Work order> Pick out the lines below that contain the string "server" and copy them all.

Records for this task>
------------------------------------------------------------------------

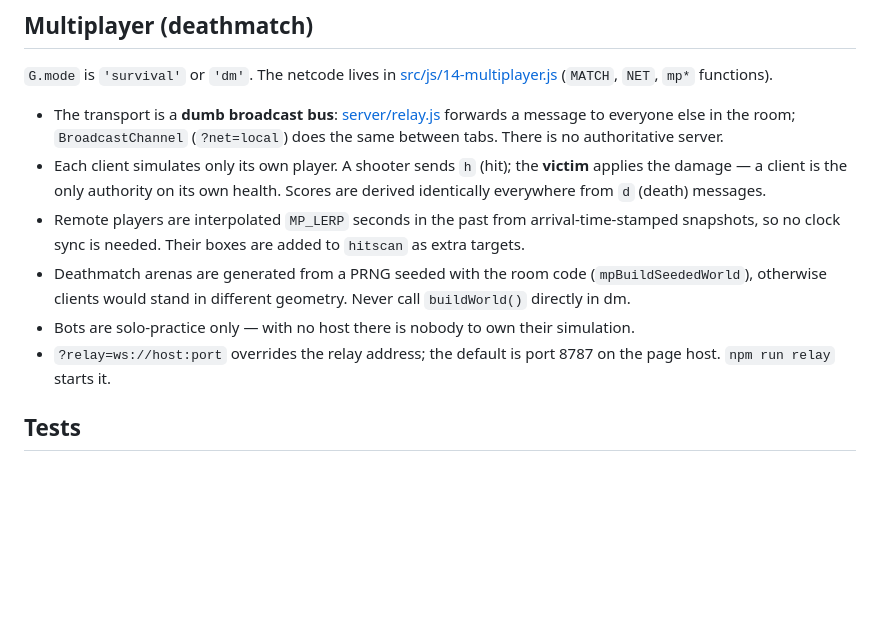
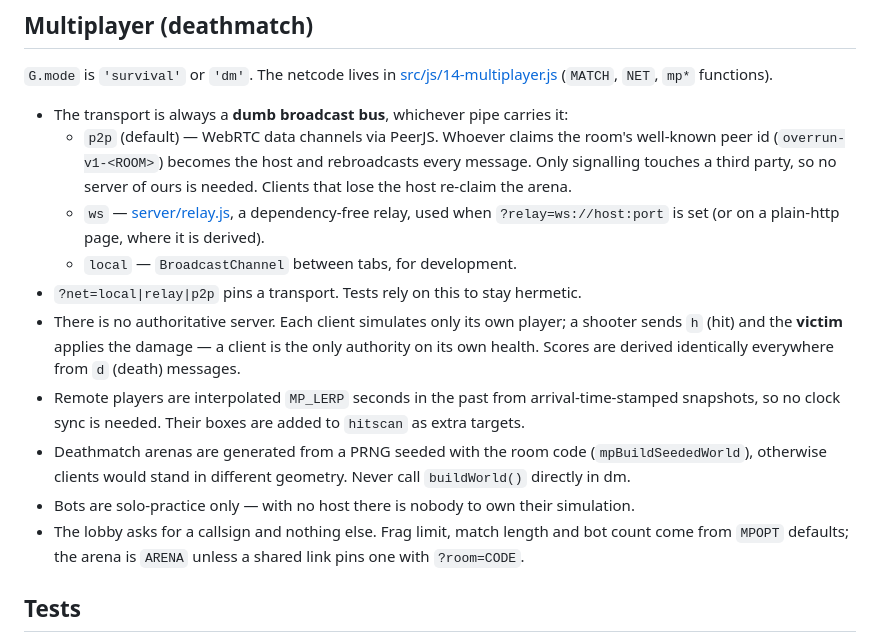
Before and after one commit to ltnsali/overrun-fps, a Markdown page: .github/copilot-instructions.md, the part around the change. Rendered like a GitHub page; blank space fills up the shorter version.

Commit message:
Document the peer-to-peer transport in the project conventions

```diff
--- a/.github/copilot-instructions.md
+++ b/.github/copilot-instructions.md
@@ -55,19 +55,25 @@ server/relay.js       dependency-free WebSocket relay for deathmatch
 `G.mode` is `'survival'` or `'dm'`. The netcode lives in
 [src/js/14-multiplayer.js](../src/js/14-multiplayer.js) (`MATCH`, `NET`, `mp*` functions).
 
-- The transport is a **dumb broadcast bus**: [server/relay.js](../server/relay.js) forwards a
-  message to everyone else in the room; `BroadcastChannel` (`?net=local`) does the same between
-  tabs. There is no authoritative server.
-- Each client simulates only its own player. A shooter sends `h` (hit); the **victim** applies
-  the damage — a client is the only authority on its own health. Scores are derived identically
-  everywhere from `d` (death) messages.
+- The transport is always a **dumb broadcast bus**, whichever pipe carries it:
+  - `p2p` (default) — WebRTC data channels via PeerJS. Whoever claims the room's
+    well-known peer id (`overrun-v1-<ROOM>`) becomes the host and rebroadcasts every
+    message. Only signalling touches a third party, so no server of ours is needed.
+    Clients that lose the host re-claim the arena.
+  - `ws` — [server/relay.js](../server/relay.js), a dependency-free relay, used when
+    `?relay=ws://host:port` is set (or on a plain-http page, where it is derived).
+  - `local` — `BroadcastChannel` between tabs, for development.
+- `?net=local|relay|p2p` pins a transport. Tests rely on this to stay hermetic.
+- There is no authoritative server. Each client simulates only its own player; a shooter
+  sends `h` (hit) and the **victim** applies the damage — a client is the only authority
+  on its own health. Scores are derived identically everywhere from `d` (death) messages.
 - Remote players are interpolated `MP_LERP` seconds in the past from arrival-time-stamped
   snapshots, so no clock sync is needed. Their boxes are added to `hitscan` as extra targets.
 - Deathmatch arenas are generated from a PRNG seeded with the room code (`mpBuildSeededWorld`),
   otherwise clients would stand in different geometry. Never call `buildWorld()` directly in dm.
 - Bots are solo-practice only — with no host there is nobody to own their simulation.
-- `?relay=ws://host:port` overrides the relay address; the default is port 8787 on the page host.
-  `npm run relay` starts it.
+- The lobby asks for a callsign and nothing else. Frag limit, match length and bot count come
+  from `MPOPT` defaults; the arena is `ARENA` unless a shared link pins one with `?room=CODE`.
 
 ## Tests
 
```
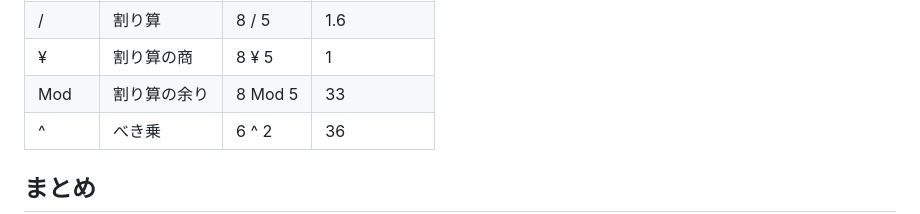
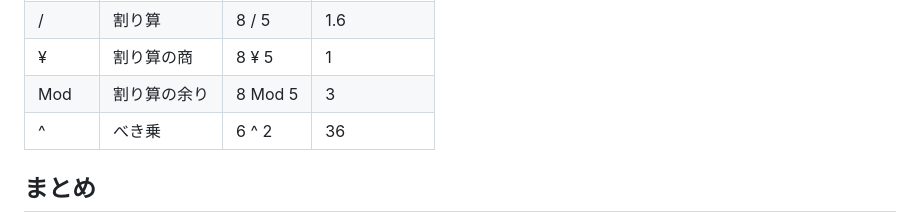
Before and after one commit to nozao/ExcelVBAHandsOn, a Markdown page: 04-Variable.md, the part around the change. Rendered like a GitHub page.

Commit message:
Update 04-Variable.md
誤記修正

```diff
--- a/04-Variable.md
+++ b/04-Variable.md
@@ -182,7 +182,7 @@ A+Bという式は先ほどと同じですが、Bの値が10に書き変わっ
 | *      | 掛け算       | 3 * 5   | 15           |
 | /      | 割り算       | 8 / 5  | 1.6          |
 | ¥      | 割り算の商   | 8 ¥ 5   | 1            |
-| Mod    | 割り算の余り | 8 Mod 5 | 33           |
+| Mod    | 割り算の余り | 8 Mod 5 | 3           |
 | ^      | べき乗       | 6 ^ 2   | 36           |
 
 ## まとめ
```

------------------------------------------------------------------------

Response area>
@@ -55,19 +55,25 @@ server/relay.js       dependency-free WebSocket relay for deathmatch
-- The transport is a **dumb broadcast bus**: [server/relay.js](../server/relay.js) forwards a
-  tabs. There is no authoritative server.
+    message. Only signalling touches a third party, so no server of ours is needed.
+  - `ws` — [server/relay.js](../server/relay.js), a dependency-free relay, used when
+- There is no authoritative server. Each client simulates only its own player; a shooter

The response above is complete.